It’s tempting—almost rational, even—to deduce that the origin of evil is, itself, evil; and that every cause in between that place of origin and the ultimate consequence of evil is evil, as well. However, if Jack’s small cut—a tremendous evil he may claim—be the cause of some far greater, necessarily attached good—that is, Jill’s hysterical joy—we come to conclude not only that the conjunctive state of affairs is good, but also that even before we judged Jack’s minor annoyance as evil and Jill’s outbursting pleasure as good, we find that Jack’s cut is actually neither evil nor good. To Jack, the small cut is evil, and to Jill it is good; and to a third-person party who weighs the total moral value of the phenomenon, the overall state of affairs is good. By this larger judgement, we define Jack’s small cut as, itself, a good, since it has the property of bringing out some greater good than the possible resulting evil.

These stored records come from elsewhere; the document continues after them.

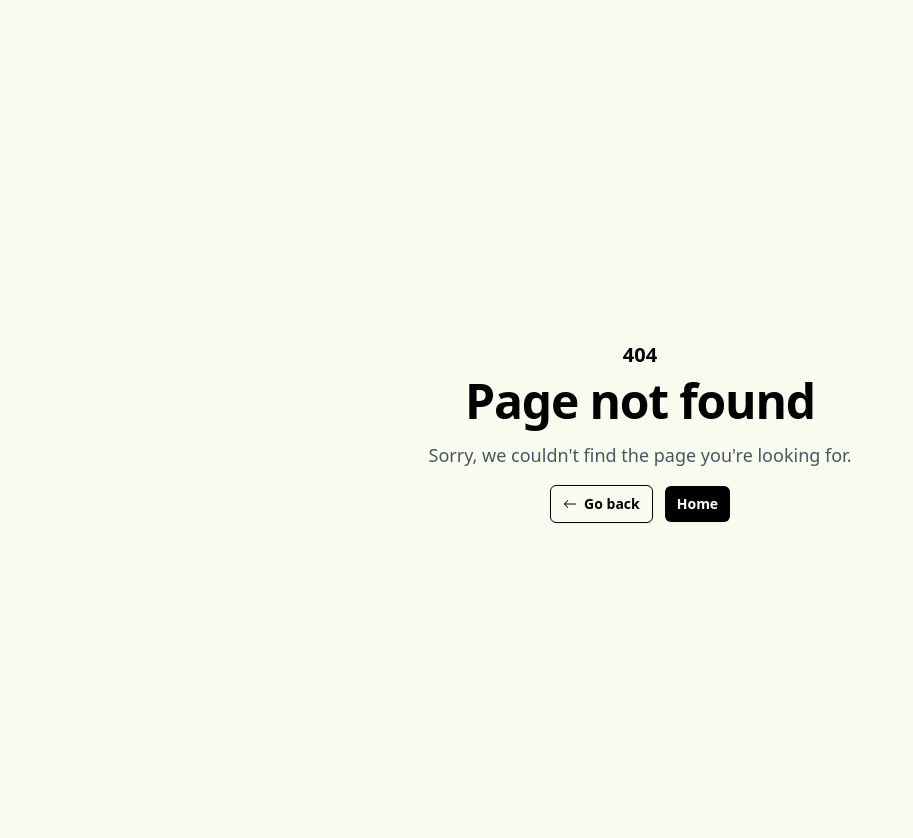
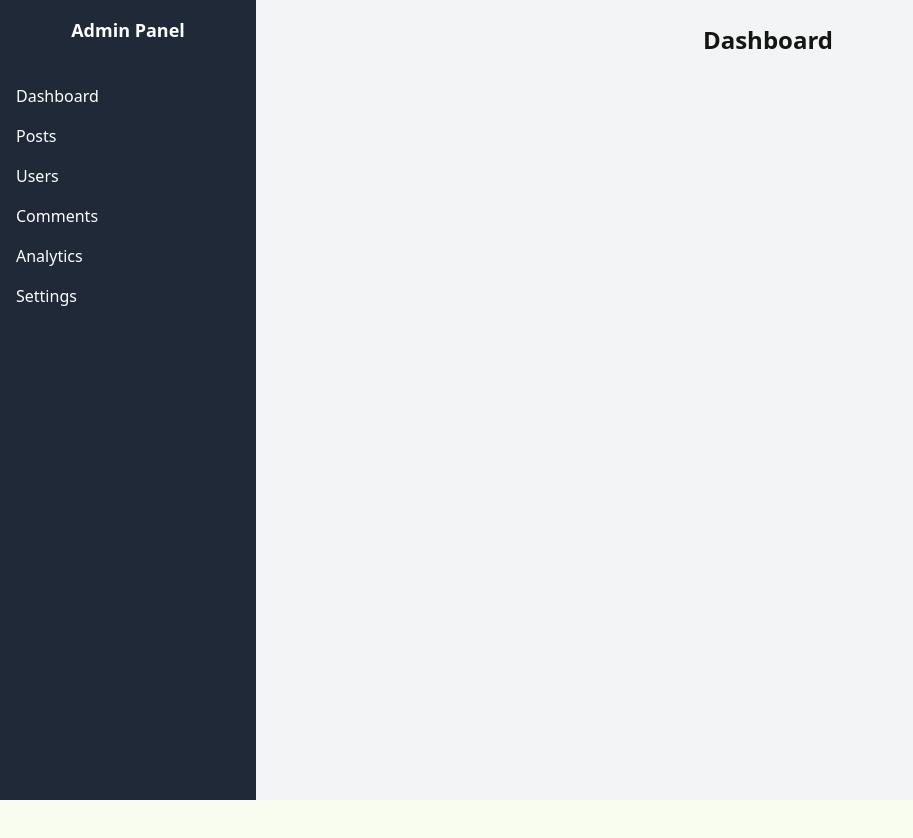
Before and after one commit to Anshul-Sharma01/Blog-SPA-io, a React (Vite) app in the folder client/: page /dashboard in a window 1280 px wide. Before the commit this address had no page. Shown: the top 838 px of the page, without its empty margins (0-913 px from the left). After the commit the page ends 800 px from the top, so only its background shows below. Built offline with nearby package versions, Linux system fonts and the light colour scheme.

Commit message:
Added a basic structure for Admin Page and removed some bugs

```diff
--- a/client/src/App.jsx
+++ b/client/src/App.jsx
@@ -13,10 +13,10 @@ import PermissionDenied from './Components/PermissionDenied.jsx'
 import ResetPassword from './Pages/ResetPassword.jsx'
 import ResetToken from './Pages/ResetToken.jsx'
 import ChangePassword from './Pages/ChangePassword.jsx'
-import UpdateProfile from "./Components/Users/UpdateProfile.jsx"
 import AllBlogs from './Pages/AllBlogs.jsx'
 import ViewBlog from './Pages/ViewBlog.jsx'
 import MyFavourites from './Pages/MyFavourites.jsx'
+import AdminPage from './Pages/AdminPage.jsx'
 
 
 function App() {
@@ -47,6 +47,7 @@ function App() {
 
 
         <Route path='/denied' element={<PermissionDenied/>}></Route>
+        <Route path='/dashboard' element={<AdminPage />} />
 
         {/* NOT FOUND */}
 
--- /dev/null
+++ b/client/src/Pages/AdminPage.jsx
@@ -0,0 +1,115 @@
+import { useState, useEffect } from "react";
+
+function AdminPage() {
+  const [activeSection, setActiveSection] = useState("Dashboard");
+
+  useEffect(() => {
+
+    const root = document.getElementById("root");
+    const originalPadding = root.style.padding;
+    const originalMargin = root.style.margin;
+    const originalMaxWidth = root.style.maxWidth;
+    const originalTextAlign = root.style.textAlign;
+
+
+    root.style.padding = "0";
+    root.style.margin = "0";
+    root.style.maxWidth = "100%";
+    root.style.textAlign = "center";
+
+    return () => {
+
+      root.style.padding = originalPadding;
+      root.style.margin = originalMargin;
+      root.style.maxWidth = originalMaxWidth;
+      root.style.textAlign = originalTextAlign;
+    };
+  }, []);
+
+  const renderSection = () => {
+    switch (activeSection) {
+      case "Dashboard":
+        return <h1 className="text-2xl font-semibold">Dashboard</h1>;
+      case "Posts":
+        return <h1 className="text-2xl font-semibold">Posts</h1>;
+      case "Users":
+        return <h1 className="text-2xl font-semibold">Users</h1>;
+      case "Comments":
+        return <h1 className="text-2xl font-semibold">Comments</h1>;
+      case "Analytics":
+        return <h1 className="text-2xl font-semibold">Analytics</h1>;
+      case "Settings":
+        return <h1 className="text-2xl font-semibold">Settings</h1>;
+      default:
+        return <h1 className="text-2xl font-semibold">Dashboard</h1>;
+    }
+  };
+
+  return (
+    <div className="flex h-[100vh] w-[100vw] bg-gray-200">
+      <aside className="w-64 bg-gray-800 text-white flex-shrink-0">
+        <div className="p-4">
+          <h2 className="text-lg font-bold">Admin Panel</h2>
+        </div>
+        <nav className="mt-4">
+          <ul>
+            <li>
+              <button
+                onClick={() => setActiveSection("Dashboard")}
+                className="w-full text-left px-4 py-2 hover:bg-gray-700"
+              >
+                Dashboard
+              </button>
+            </li>
+            <li>
+              <button
+                onClick={() => setActiveSection("Posts")}
+                className="w-full text-left px-4 py-2 hover:bg-gray-700"
+              >
+                Posts
+              </button>
+            </li>
+            <li>
+              <button
+                onClick={() => setActiveSection("Users")}
+                className="w-full text-left px-4 py-2 hover:bg-gray-700"
+              >
+                Users
+              </button>
+            </li>
+            <li>
+              <button
+                onClick={() => setActiveSection("Comments")}
+                className="w-full text-left px-4 py-2 hover:bg-gray-700"
+              >
+                Comments
+              </button>
+            </li>
+            <li>
+              <button
+                onClick={() => setActiveSection("Analytics")}
+                className="w-full text-left px-4 py-2 hover:bg-gray-700"
+              >
+                Analytics
+              </button>
+            </li>
+            <li>
+              <button
+                onClick={() => setActiveSection("Settings")}
+                className="w-full text-left px-4 py-2 hover:bg-gray-700"
+              >
+                Settings
+              </button>
+            </li>
+          </ul>
+        </nav>
+      </aside>
+
+      <main className="flex-1 p-6 bg-gray-100">
+        {renderSection()}
+      </main>
+    </div>
+  );
+}
+
+export default AdminPage;
```
Also changed, not shown: 2 other files (tests, documents, lock files or other folders).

When we examine the original cause of human evil as pointing to free will, we are left with the conclusion that free will, and the Creator and Bestower of that capacity, is, Himself, evil. But when we examine the original cause of human evil as pointing to God, we are left with the conclusion that free will, and what it enables for a human being, is, itself, a good. For, when we allow God to become the third-person party Who weighs the total moral value of every possible absolute evil that comes from free will, as well as every possible absolute good that comes from it, our perspectives shift focus; for while we see absolute evil, God sees absolute good. While we ask, whence does evil come?, God considers, whence does good come? Is it not from the willingness of a noble and sober mind that one is moved to fight for justice? Is it not by one’s decision, however constraining the circumstances may be, that one is moved to perform some good deed? And, is it not one’s genuine and free acceptance of the free gift of salvation that, in Christ, not only outweighs but eternally cancels every possible evil? If all of this is so, is it not then reasonable to conclude that our God-given human willingness—or our capacity to choose this infinite good—marks the beginning of every good and the agent by which this ultimate outweighing good comes about?

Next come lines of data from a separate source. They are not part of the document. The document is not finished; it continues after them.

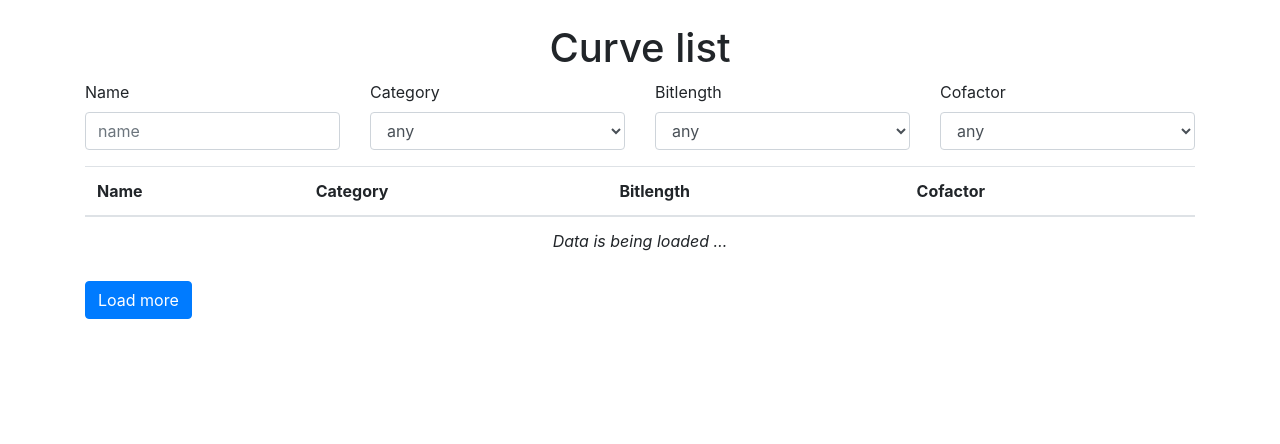
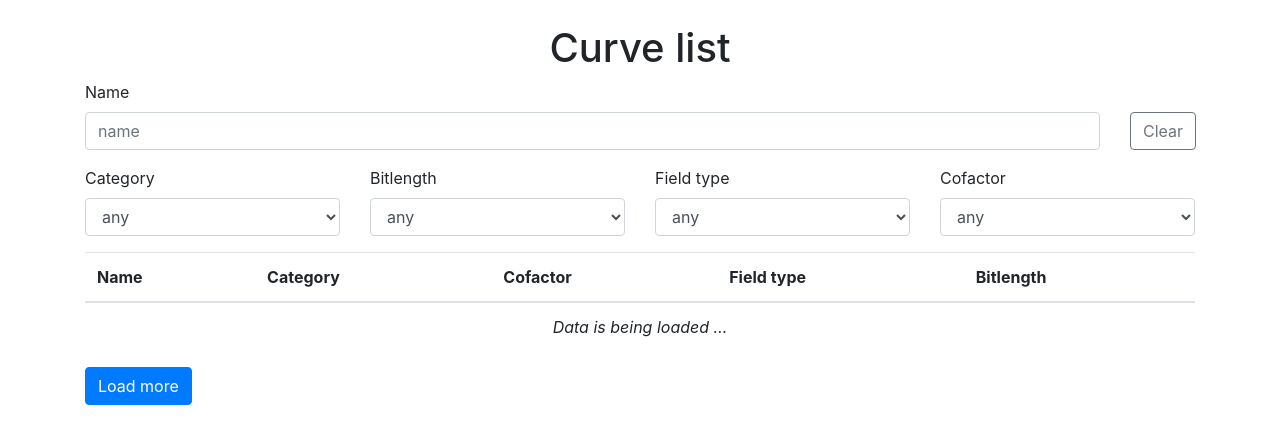
Before and after one commit to crocs-muni/DiSSECT, a Flask app: page /curves/ in a window 1280 px wide. Shown: the part 56-500 px from the top of the page. Run offline with Flask 2, Linux system fonts and the light colour scheme; a database or web service that is not in the repository returns one stand-in record (values such as "Sample title"); data that the repository does not hold is empty; parts of the project's set-up code (start-up, migrations or seed data) failed here and were passed over; some libraries are stand-ins or nearby versions.

Commit message:
Add field type to curve filter

```diff
--- a/web/app.py
+++ b/web/app.py
@@ -67,9 +67,12 @@ def curves_api():
         curve_filter["field.bits"] = it
     if (it := int(request.args.get("cofactor", 0))):
         if it > 10:
-            curve_filter["cofactor"] = {"$nin": list(map(hex, range(10)))}
+            curve_filter["cofactor"] = {"$nin": list(map(hex, range(1, 11)))}
         else:
             curve_filter["cofactor"] = hex(it)
+    if (it := request.args.get("field")) and it != "any":
+        curve_filter["field.type"] = it
+
 
     offset = int(request.args.get("page", 0)) * 50
 
@@ -79,6 +82,7 @@ def curves_api():
             "name": curve["name"],
             "category": curve["category"],
             "bitlength": curve["field"]["bits"],
-            "cofactor": int(curve["cofactor"], 16)
+            "cofactor": int(curve["cofactor"], 16),
+            "field": curve["field"]["type"]
         }
     return result
--- a/web/templates/curves.html
+++ b/web/templates/curves.html
@@ -6,10 +6,15 @@
 
 <form id="curve-table-filter">
     <div class="row">
-        <div class="col form-group">
+        <div class="col-11 form-group">
             <label for="name">Name</label>
             <input type="text" class="form-control" id="name" placeholder="name">
         </div>
+        <div class="col-1">
+            <input type="reset" class="btn btn-outline-secondary" style="margin-top: 32px;" value="Clear">
+        </div>
+    </div>
+    <div class="row">
         <div class="col form-group">
             <label for="category">Category</label>
             <select class="form-control" id="category">
@@ -48,10 +53,19 @@
             </select>
         </div>
         <div class="col form-group">
+            <label for="field">Field type</label>
+            <select class="form-control" id="field">
+                <option value="any">any</option>
+                <option value="Prime">Prime</option>
+                <option value="Binary">Binary</option>
+                <option value="Extension">Extension</option>
+            </select>
+        </div>
+        <div class="col form-group">
             <label for="cofactor">Cofactor</label>
             <select class="form-control" id="cofactor">
                 <option value="0">any</option>
-                {% for cofactor in range(1, 10) %}
+                {% for cofactor in range(1, 11) %}
                 <option value="{{ cofactor }}">{{ cofactor }}</option>
                 {% endfor %}
                 <option value="11">more</option>
@@ -62,10 +76,10 @@
 
 <table class="table table-hover">
     <thead>
-        <tr><th>Name</th><th>Category</th><th>Bitlength</th><th>Cofactor</th></tr>
+        <tr><th>Name</th><th>Category</th><th>Cofactor</th><th>Field type</th><th>Bitlength</th></tr>
     </thead>
     <tbody id="curve-table">
-        <tr><td colspan="4" style="text-align: center;"><i>Data is being loaded …</i></td></tr>
+        <tr><td colspan="5" style="text-align: center;"><i>Data is being loaded …</i></td></tr>
     </tbody>
 </table>
 
@@ -81,7 +95,8 @@
                 "name": $("#name").val(),
                 "category": $("#category").val(),
                 "bitlength": $("#bitlength").val(),
-                "cofactor": $("#cofactor").val()
+                "cofactor": $("#cofactor").val(),
+                "field": $("#field").val()
             }
         }
 
@@ -96,7 +111,7 @@
             var table = $("#curve-table");
             var counter = 0;
             $.each(data, function(i, item){
-                var row = $("<tr><td>" + item["name"] + "</td><td>" + item["category"] + "</td><td>" + item["bitlength"] + "</td><td>" + item["cofactor"] + "</td></tr>");
+                var row = $("<tr><td>" + item["name"] + "</td><td>" + item["category"] + "</td><td>" + item["cofactor"] + "</td><td>" + item["field"] + "</td><td>" + item["bitlength"] + "</td></tr>");
                 row.click(function() {
                     window.location='/curve/' + item["name"];
                 });
@@ -128,8 +143,10 @@
                 });
         }
 
-        $("#curve-table-filter").on("input", function() {
-            updateData(false);
+        $("#curve-table-filter").on("input reset", function(e) {
+            setTimeout(function() {
+                updateData(false);
+            }, 1); // otherwise the changes from reset are not applied
         });
         $("#load-more").on("click", function() {
             updateData(true);
```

For, while we see absolute evil, God sees a redemption that negates it. While we see pain, God sees a healing that triumphs over it. And while we see hopelessness and despair, God sees hearts that might receive an eternal hope, but only if they are willing. And that they might be willing, God gave them the capacity to choose; and this, itself, be the greatest good of all.

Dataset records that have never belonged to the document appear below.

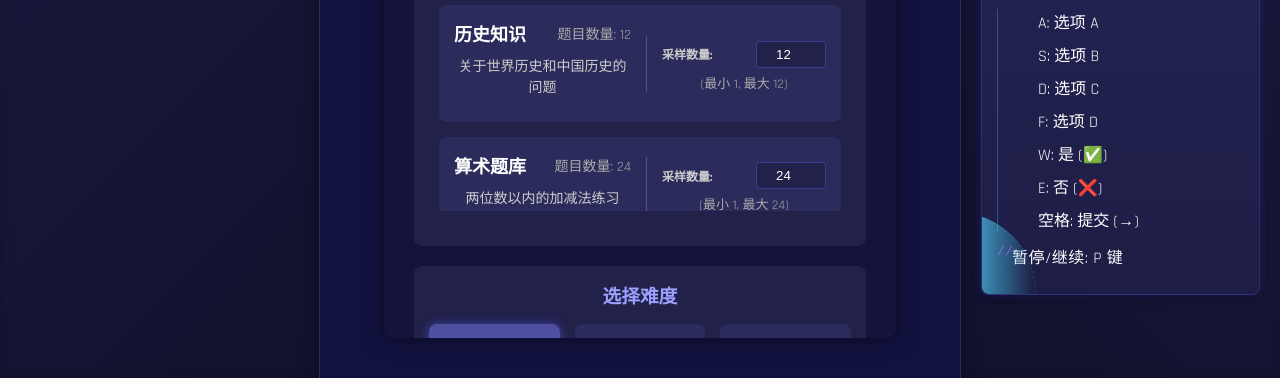
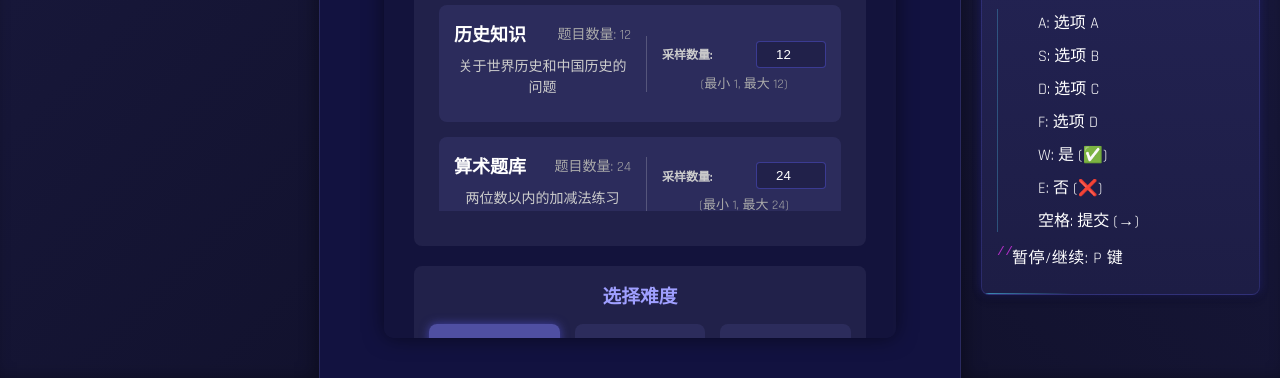
Before and after one commit to SfcFromSx/study, a website: page index.html in a window 1280 px wide. Shown: the part 422-800 px from the top of the page. Drawn offline with Linux system fonts and the light colour scheme.

Commit message:
移除控制说明区域的装饰圆形

```diff
--- a/css/style.css
+++ b/css/style.css
@@ -386,14 +386,13 @@ body {
 .controls-info::after {
     content: '';
     position: absolute;
-    bottom: -80px;
-    right: -80px;
-    width: 160px;
-    height: 160px;
-    border-radius: 50%;
-    border: 1px dashed rgba(76, 201, 240, 0.2);
-    pointer-events: none;
-    z-index: 0;
+    bottom: 0;
+    left: 0;
+    right: 0;
+    height: 1px;
+    background: linear-gradient(90deg, transparent, #4cc9f0, transparent);
+    animation: scanline 3s linear infinite;
+    animation-delay: 1.5s;
 }
 
 #start-screen, #game-over-screen {
```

Josiah Jordan ’18 is a first year Master’s student at the Yale Divinity School.Tags: Alvin Plantinga, evil, free will, suffering, theodicy